With over 50 years of ministry and community service, Tabernacle Church, located just outside Nashville, in Clarksville Tennessee, decided in 2017 that to keep up with their tremendous growth, they would undergo a monumental change with a grand new construction project, to reemerge as Mosaic Church—adding 65,000 square feet to their campus, including a 1,500 seat performance space.
When audio and integration firm, Holly Media was asked to oversee the expansion of the performance space, owner Fred Holly, with over 30 years of pro audio experience, led the design effort. “With new dynamics and changing needs, the scope of the ministry has changed—it’s become a new work,” said Holly. “Tabernacle seemed old fashioned. The name didn’t match the demographic of our church because it’s very diverse—and it’s thriving. The new Mosaic Church wanted to reflect that.”
The original structure was a smaller sanctuary [about 200 seats] and was insufficient space for many years. The church adapted for larger congregations by expanding Sunday services to four per day.

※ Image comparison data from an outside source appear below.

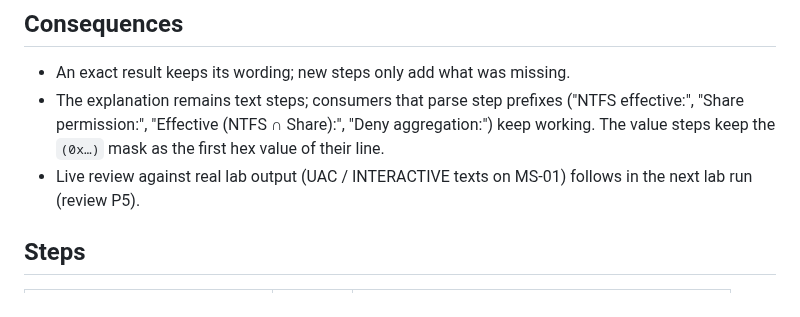
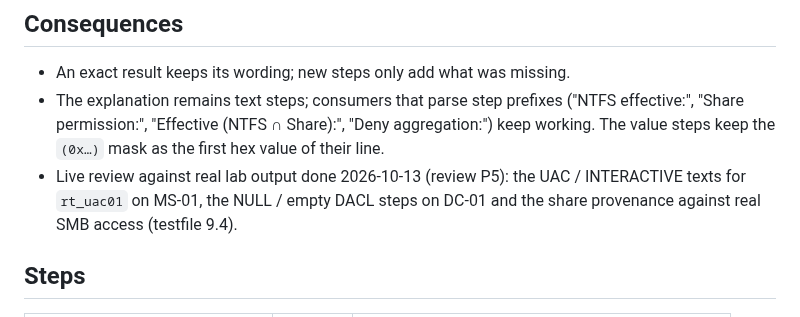
Before and after one commit to Birgerson/stars-ad-permission-analyzer, a Markdown page: docs/adr/0074-explanation-path-v2.md, the part around the change. Drawn GitHub-style.

```diff
--- a/docs/adr/0074-explanation-path-v2.md
+++ b/docs/adr/0074-explanation-path-v2.md
@@ -112,8 +112,10 @@ a typed, structured explanation is a later feature.
   ("NTFS effective:", "Share permission:", "Effective (NTFS ∩ Share):",
   "Deny aggregation:") keep working. The value steps keep the
   `(0x…)` mask as the first hex value of their line.
-- Live review against real lab output (UAC / INTERACTIVE texts on MS-01)
-  follows in the next lab run (review P5).
+- Live review against real lab output done 2026-10-13 (review P5): the
+  UAC / INTERACTIVE texts for `rt_uac01` on MS-01, the NULL / empty DACL
+  steps on DC-01 and the share provenance against real SMB access
+  (testfile 9.4).
 
 ## Steps
 
```
Also changed, not shown: docs/adr/0072-guest-and-anonymous-tokens.md (+4 -2 lines), docs/adr/0075-share-without-security-descriptor.md (+3 -2 lines).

Recently through COVID, the church was mobile, moving its worship service to a local high school, setting up and tearing down in the parking lot each week.
Aside from general construction, Holly focused mainly on the performance space, and the subsequent procurement of an audio system and its installation. “Early on with my ideas for the shape of the room, I didn’t want to encounter any problems later on. I wanted the diffusion to be completely natural — with the splay of the walls and installing surface treatment.
Not only does Holly Media tackle the challenges between space design and installing sound systems, Holly pulled in one of his trusted resources for advanced surface techniques and sound dampening.
“Usually when clients show me plans for a church, it’s obvious architects know nothing about acoustics,” said Jay Perdue, owner and designer at Perdue Acoustics, and the lead instructor of architectural acoustics at InfoComm University. “They’re more focused on what it’s going to look like versus what it’s going to sound like.”
Upon first glance, Perdue knew something about this new space was very unique. “When I first saw the room design, I thought Fred really did his homework,’ said Perdue. “The shape of the room was very nice with no corners to deal with. I checked all the parallelisms and found slap back on the back wall was a non-issue. I not only check a room for echo and reverberation, I conduct intelligibility testing as well. After a 13-point check throughout the space, it has the flattest response I’ve ever seen.”
Holly has worked with most major audio brands and was looking for a sound system to deliver. “Being in this business for as long as I have, I’ve come from the old school thinking that having a solid, heavy box would also give solid frequency response — or a chance at it,” said Holly. “At first I thought to spec a JBL V 20 rig, but in the spirit of transformation, I wanted to find something new.”
When Holly was referred to RCF and was introduced to Jim Reed [RCF product specialist and system designer] his curiosity was piqued. “When we spoke, Jim said he was willing to demo an RCF TT rig personally, he had my attention.” noted Holly. “I sent him the final room schematic and he returned an EASE drawing, and I was like, ‘when can you come’? [laughs] I was very excited about the possibilities.”
Reed put together a complete system which included: 16 [2x8] TTL 55-A active line array modules, four companion TTS 56-AS active subwoofers, two TT 25-CXA active floor monitors, and four TT 20-CXA active monitors for the stage. For added coverage, Reed also added nine HDL 26-A active line arrays for center and front fills for added coverage. At the helm is an Allen & Health dLive s7000 mixing console.
“Pulling everything out of the box, I was pleasantly surprised at the weight of it [TTL 55-A module]. The stuff is hardcore, man [laughs]. I’m an old military guy, so I know that if it’s heavy, it must be expensive.”
Once all the products were out of their boxes and flown, Holly was also surprised at the time it took to test the sound system.
Edison, New Jersey—King Lear, an epic tale written by William Shakespeare, could be argued as being one of his best stories next to Hamlet. Considered by many to be the greatest tragedy ever written, King Lear is an epic tale of sorrow, forgiveness, madness, and reconciliation of family. Shakespeare’s timeless ability to portray characters who are powerful and complex, has also masterfully demonstrated the “music of language” through his work.
What once was a 300-seat movie theatre Bristol Riverside Theatre (BRT) is located in the historic district of Bristol Borough in Eastern Pennsylvania. The theatre itself, built in 1937 and reopened as a performance hall in 1986, is well-known for bringing local and national artists to the stage, producing over 200 performances each year. Earlier this year, BRT invited Eric Tucker, of New York City’s acclaimed Bedlam Theatre to direct the production of King Lear with a fresh interpretation of the Shakespearean classic. The show ran for several weeks, starting January 28th and ending February 16, 2020.